Pitt Meadows council will be hosting a special meeting on Monday, Dec. 3, to discuss the need for more full-time firefighters in the city.
Mayor Bill Dingwall said both the public and the new council will learn the city is not getting the same level of emergency response as others in the Lower Mainland.
“I really want to stress that I have a lot of respect for our firefighters and what they do,” added Dingwall.
The issue is the service levels authorized by council – what calls they are expected to attend, he said.
“I clearly don’t think they are where they need to be.”
During the mayoralty campaign, he proposed adding two new career firefighters, and increasing the number of medical emergency calls that will be attended by the local department.
For example, he said they do not attend calls about chest pains, where firefighters in neighbouring municipalities do.
The department has five full-time staff and 35 paid on call members.
Dingwall said Pitt Meadows has become a training centre where firefighters learn the trade.
Afterwards, they are often hired into full-time positions in neighbouring municipalities.
“Their talents are being harvested by departments that surround us in the Lower Mainland,” Dingwall said. “Because that happens, we are in constant training mode. That’s not effective, and that’s not efficient.”
Each career firefighter will cost the city approximately $125,000.
“How are we going to pay for these two firemen?” William Wild, a Pitt Meadows resident, asked Dingwall at Tuesday’s council meeting.
Wild noted that council is starting the budget planning process with a recommendation for a 5.75 per cent increase from city hall staff.
He called that a big hike from other years.
“My neighbours and I are quite curious as to how is the structure going to be? Is that two firefighters inside of 5.75 per cent, or is that an additional cost.”
Dingwall answered that decisions will be made over the coming weeks during budgeting and more information will be made available at the Dec. 3 meeting, which is the next step in the process.
“It’s totally unnecessary to have two more firefighters,” said Norma Murray, who along with her late husband Tom led a petition in 2012 to pass a budget with no residential tax increase.
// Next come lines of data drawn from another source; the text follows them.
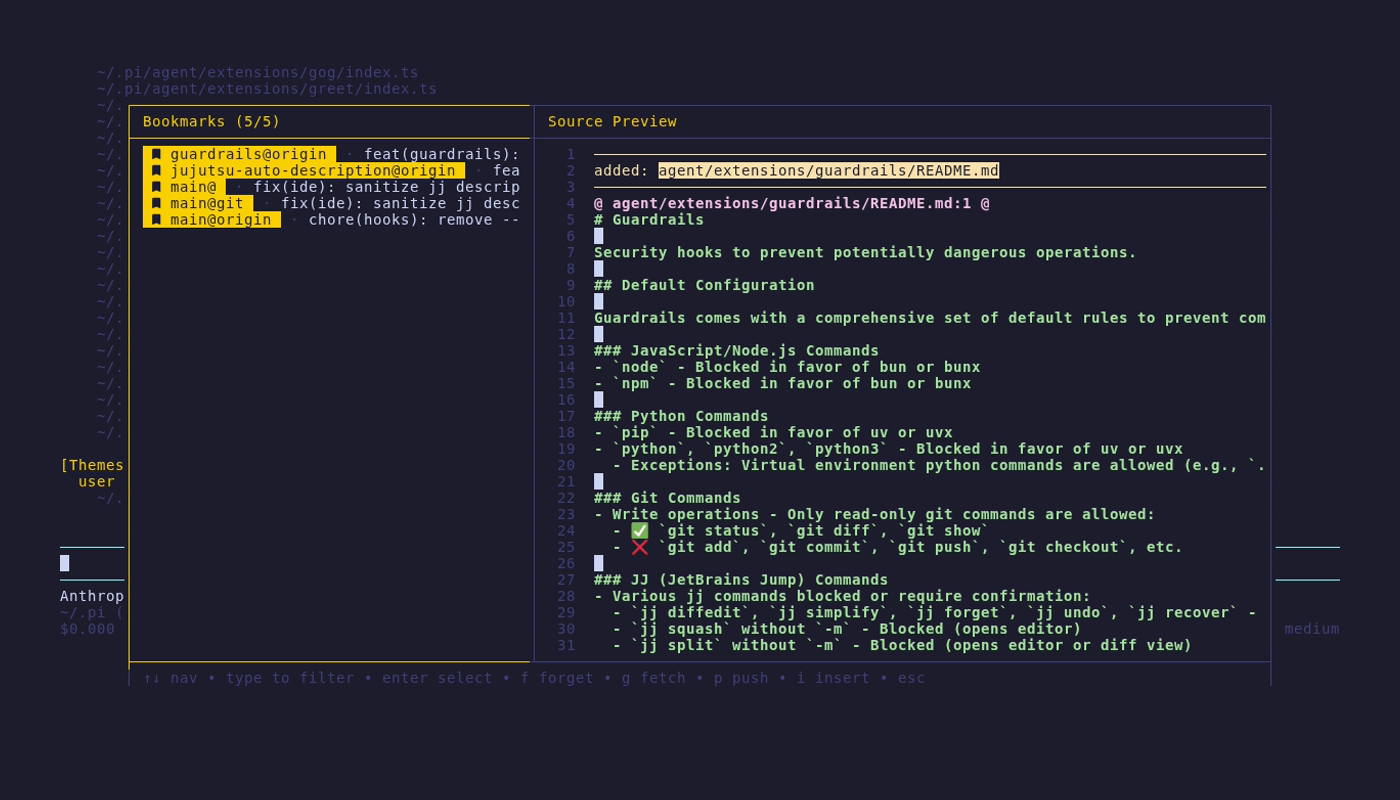
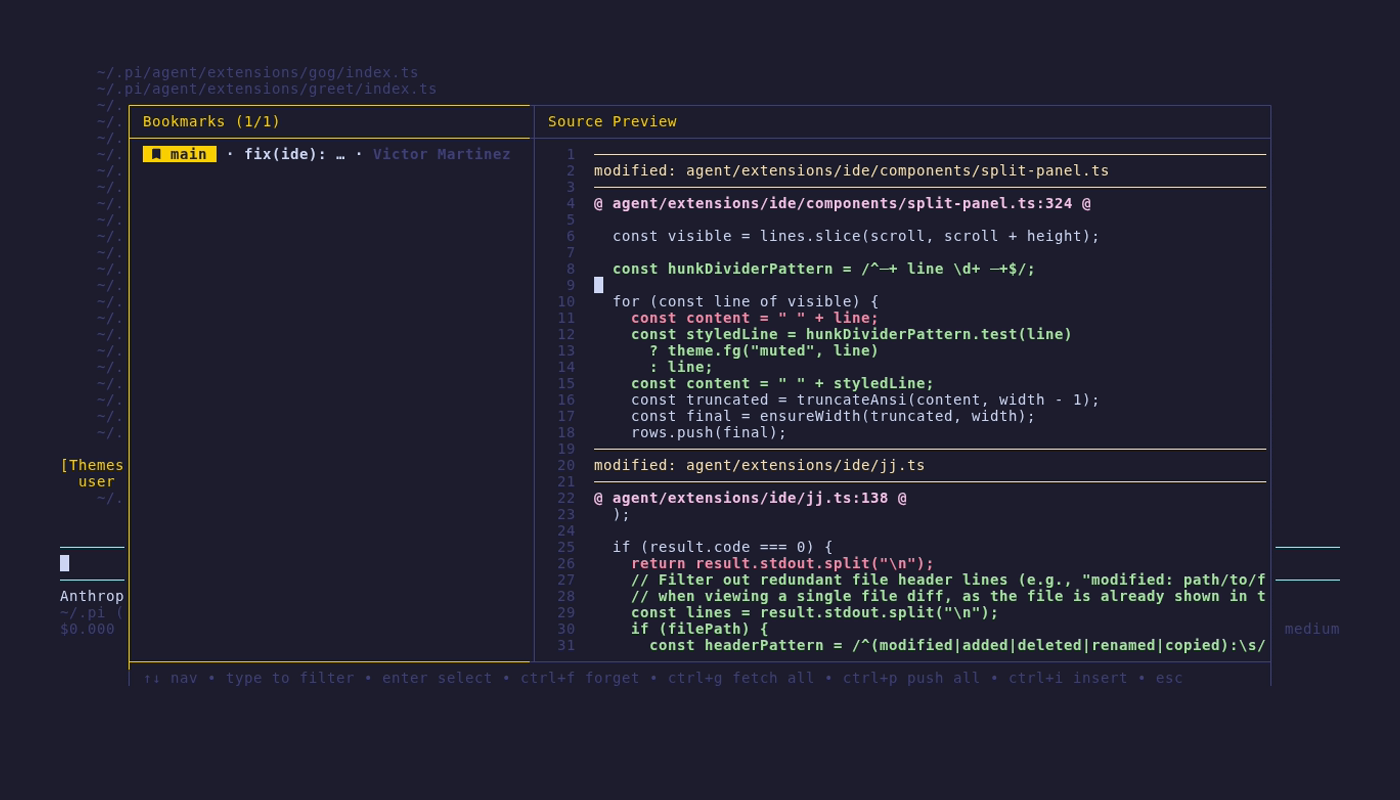
docs(ide): 📝 document missing features and refresh screenshots

diff --git a/agent/extensions/ide/README.md b/agent/extensions/ide/README.md
@@ -1,16 +1,18 @@
 # IDE Extension
 
-A development environment extension for pi that provides code browsing, jujutsu integration, and workspace management with split-panel TUI interfaces.
+A development environment extension for pi that provides code browsing, Codemapper analysis, jujutsu workflows, and workspace management with split-panel TUI overlays.
 
 ## Features
 
 - **Code browsing** - Browse files and symbols with syntax-highlighted previews
 - **Codemapper integration** - Inspect symbols, callers, callees, tests, types, schema, and impact
-- **Jujutsu integration** - Track changes per prompt, browse change history, and manage bookmarks
-- **Operation log** - Browse and restore jujutsu operation history
-- **Bookmark workflows** - Fuzzy bookmark picker, create bookmark from input, and bookmark browser (`name@remote`)
-- **Multi-select changes** - Select multiple changes and describe all selected IDs in one action
-- **Workspace management** - Spawn subagents in isolated jj workspaces
+- **Jujutsu integration** - Browse mutable changes, diff files, split/fixup/drop/new changes, and manage bookmarks
+- **Operation log** - Browse and restore/undo jujutsu operations
+- **Bookmark workflows** - Fuzzy bookmark picker, create bookmark from input, browse and push bookmarks (`name@remote`)
+- **Move mode for changes** - Reorder mutable changes in the stack (`Ctrl+M`, then `↑/↓`, `Enter`)
+- **Workspace management** - Create isolated jj workspaces and spawn subagents
+- **Skill browser** - Browse local/remote skills and install or insert `/skill:<name>`
+- **Command palette** - Fuzzy-search slash commands and shortcuts from one overlay
 - **Rich diffs** - Colorized diffs via diff-so-fancy
 - **Quick navigation** - Keyboard shortcuts for fast access
 
@@ -58,51 +60,57 @@ Browse bookmarks in `name@remote` format (`name@` for local bookmarks).
 ![Bookmarks](screenshots/bookmarks.png)
 
 **Bookmarks pane:**
-| Key | Action |
-| ------- | ------------------------ |
-| `↑/↓` | Navigate |
-| `f` | Forget selected bookmark |
-| `g` | Git fetch |
-| `p` | Git push bookmark |
-| `i` | Insert bookmark name |
-| `Esc` | Exit |
+
+| Key   | Action                   |
+| ----- | ------------------------ |
+| `↑/↓` | Navigate                 |
+| `f`   | Forget selected bookmark |
+| `g`   | Git fetch                |
+| `p`   | Git push bookmark        |
+| `i`   | Insert bookmark name     |
+| `Esc` | Exit                     |
 
 ### `/changes`
 
-Browse mutable jujutsu changes on current branch with diff preview.
+Browse all mutable jujutsu changes with file/diff preview.
 
 ![Changes](screenshots/changes.png)
 
 **Changes pane:**
-| Key | Action |
-| -------- | ------------------------------------------------- |
-| `Tab` | Switch focus |
-| `↑/↓` | Navigate |
-| `Space` | Toggle selected change |
-| `e` | Edit change |
-| `d` | Describe selected changes (or focused change) |
-| `s` | Split change into multiple commits |
-| `f` | Fixup (squash into parent) |
-| `Ctrl+D` | Drop change |
-| `i` | Insert change ID |
-| `b` | Set bookmark on change (fuzzy picker + create) |
+
+| Key      | Action                                         |
+| -------- | ---------------------------------------------- |
+| `Tab`    | Switch focus                                   |
+| `↑/↓`    | Navigate                                       |
+| `Space`  | Toggle selected change                         |
+| `e`      | Edit change                                    |
+| `d`      | Describe selected changes (or focused change)  |
+| `s`      | Split change                                   |
+| `n`      | Create new change after selected change        |
+| `f`      | Fixup (squash into parent)                     |
+| `Ctrl+M` | Enter move mode (`↑/↓` move, `Enter` apply)    |
+| `Ctrl+D` | Drop change                                    |
+| `i`      | Insert change ID                               |
+| `b`      | Set bookmark on change (picker + create)       |
+| `Ctrl+P` | Push all bookmarks pointing to selected change |
 
 **Files pane:**
-| Key | Action |
-| ----------- | -------------------- |
-| `Tab` | Switch focus |
-| `↑/↓` | Navigate |
-| `e` | Open file in VS Code |
-| `d` | Discard file changes |
-| `Ctrl+I` | Inspect file symbols |
-| `Ctrl+D` | Show file dependencies |
-| `Ctrl+U` | Show file used-by |
-| `PgUp/PgDn` | Scroll diff |
-| `Esc` | Exit |
+
+| Key         | Action                 |
+| ----------- | ---------------------- |
+| `Tab`       | Switch focus           |
+| `↑/↓`       | Navigate               |
+| `e`         | Open file in VS Code   |
+| `d`         | Discard file changes   |
+| `Ctrl+I`    | Inspect file symbols   |
+| `Ctrl+D`    | Show file dependencies |
+| `Ctrl+U`    | Show file used-by      |
+| `PgUp/PgDn` | Scroll diff            |
+| `Esc`       | Exit                   |
 
 ### `/oplog`
 
-Browse jujutsu operation log with restore capability.
+Browse jujutsu operation log with restore and undo capability.
 
 ![Op Log](screenshots/oplog.png)
 
@@ -120,56 +128,86 @@ Review all workspaces and their changes.
 ![Workspaces](screenshots/workspaces.png)
 
 **Workspaces pane:**
-| Key | Action |
-| ------- | ---------------------- |
-| `Tab` | Switch focus |
-| `↑/↓` | Navigate |
-| `n` | New workspace + pi |
-| `a` | Attach to tmux session |
-| `r` | Rebase & describe |
-| `e` | Open in VS Code |
-| `t` | Open terminal |
-| `x` | Delete workspace |
 
-**Files pane:**
-| Key | Action |
-| ----------- | ------------------ |
-| `Tab` | Switch focus |
-| `↑/↓` | Navigate |
-| `d` | Discard file |
-| `PgUp/PgDn` | Scroll diff |
-| `Esc` | Exit |
+| Key   | Action                 |
+| ----- | ---------------------- |
+| `Tab` | Switch focus           |
+| `↑/↓` | Navigate               |
+| `n`   | New workspace + pi     |
+| `a`   | Attach to tmux session |
+| `r`   | Rebase & describe      |
+| `e`   | Open in VS Code        |
+| `t`   | Open terminal          |
+| `x`   | Delete workspace       |
+
+**Files/Changes pane:**
+
+| Key         | Action       |
+| ----------- | ------------ |
+| `Tab`       | Switch focus |
+| `↑/↓`       | Navigate     |
+| `d`         | Discard file |
+| `PgUp/PgDn` | Scroll diff  |
+| `Esc`       | Exit         |
+
+### `/skills [query]`
+
+Browse local and remote skills, preview files, install remote skills, or insert local skill invocation.
+
+![Skills](screenshots/skills.png)
+
+| Key         | Action                                           |
+| ----------- | ------------------------------------------------ |
+| `↑/↓`       | Navigate (focused pane)                          |
+| `Tab`       | Switch skills/files pane                         |
+| `Enter`     | Install (remote) or insert `/skill:name` (local) |
+| `x`         | Delete local skill                               |
+| `Ctrl+L`    | Switch to local skills                           |
+| `Ctrl+R`    | Switch to remote skills                          |
+| `PgUp/PgDn` | Scroll preview                                   |
+| `Type`      | Filter skills                                    |
+| `Esc`       | Exit                                             |
+
+### `/commands`
+
+Open the command palette to fuzzy-search slash commands and shortcuts.
+
+![Commands](screenshots/commands.png)
+
+| Key         | Action         |
+| ----------- | -------------- |
+| `↑/↓`       | Navigate       |
+| `Enter`     | Execute/select |
+| `Type`      | Filter         |
+| `Backspace` | Delete filter  |
+| `Ctrl+U`    | Clear filter   |
+| `Esc`       | Exit           |
+
+### `/workspace <task description>`
+
+Create a new jj workspace from the current change and spawn a pi subagent in that workspace.
 
 ## Keyboard Shortcuts
 
-| Shortcut | Action                 |
-| -------- | ---------------------- |
-| `Ctrl+P` | Open file picker       |
-| `Ctrl+T` | Open symbol picker     |
-| `Ctrl+B` | Open bookmarks browser |
-| `Ctrl+J` | Open workspaces        |
-| `Ctrl+K` | Open changes           |
-| `Ctrl+O` | Open operation log     |
+| Shortcut       | Action                 |
+| -------------- | ---------------------- |
+| `Ctrl+P`       | Open file picker       |
+| `Ctrl+T`       | Open symbol picker     |
+| `Ctrl+B`       | Open bookmarks browser |
+| `Ctrl+J`       | Open workspaces        |
+| `Ctrl+K`       | Open changes           |
+| `Ctrl+O`       | Open operation log     |
+| `Ctrl+S`       | Open skill browser     |
+| `Ctrl+Shift+P` | Open command palette   |
 
 ## Automatic Change Tracking
 
-Each user prompt automatically creates a new jj change:
+Each interactive prompt is tracked in jj only when the first write tool is executed:
 
-1. If current change has modifications, runs `jj new`
-2. Sets the change description to the first line of the prompt
+1. If current change is empty, update its description with the prompt first line.
+2. Otherwise create a new change with that description (`jj new -m`).
 
-Change creation is deferred until the first write operation. Readonly tools (Read, Bash commands like `ls`, `cat`, `grep`, etc.) do not trigger change creation.
-
-This ensures each interaction is tracked as a separate change in jj history.
-
-## Workspace Status Icons
-
-| Icon | Status    |
-| ---- | --------- |
-| ⏳   | Running   |
-| ✅   | Completed |
-| ❌   | Failed    |
-| 💤   | Idle      |
+Readonly operations (for example `read`, and readonly shell commands like `ls`, `rg`, `find`, `jj log`, `git status`) do not create a new change.
 
 ## Dependencies
 
@@ -179,3 +217,4 @@ This ensures each interaction is tracked as a separate change in jj history.
 - `cm` - Codemapper for symbol indexing
 - `diff-so-fancy` - Beautiful diff formatting
 - `tmux` - Session management for subagents
+- `code` - VS Code CLI for opening files from overlays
“I don’t believe the stats support this” she added.
She doesn’t think adding more full-time firefighters warrants having taxes go up, and said it is particularly hard on people who are on a fixed income.
“Our seniors are scared, especially those who are still in their own homes and have been able to make it with the low taxes up to now.”
Dingwall said the issue of emergency response service levels will have to be considered in the context of balancing the budget.
However, he added that emergency response is also about potentially saving lives, reducing injury impacts and offering relief to residents in the most stressful of situations.
“On a priority list, public safety rates right at the top,” he said.
Much of the technical information presented next Monday, from 799 p.m., will be from the 2016 Summary Report on Fire Rescue Services.
That report found that the paid-on-call staffing model works well in Pitt Meadows, results in excellent response times, excellent turnout at calls, and low operating costs, an estimated one-third of what it would cost to run a career staffed department.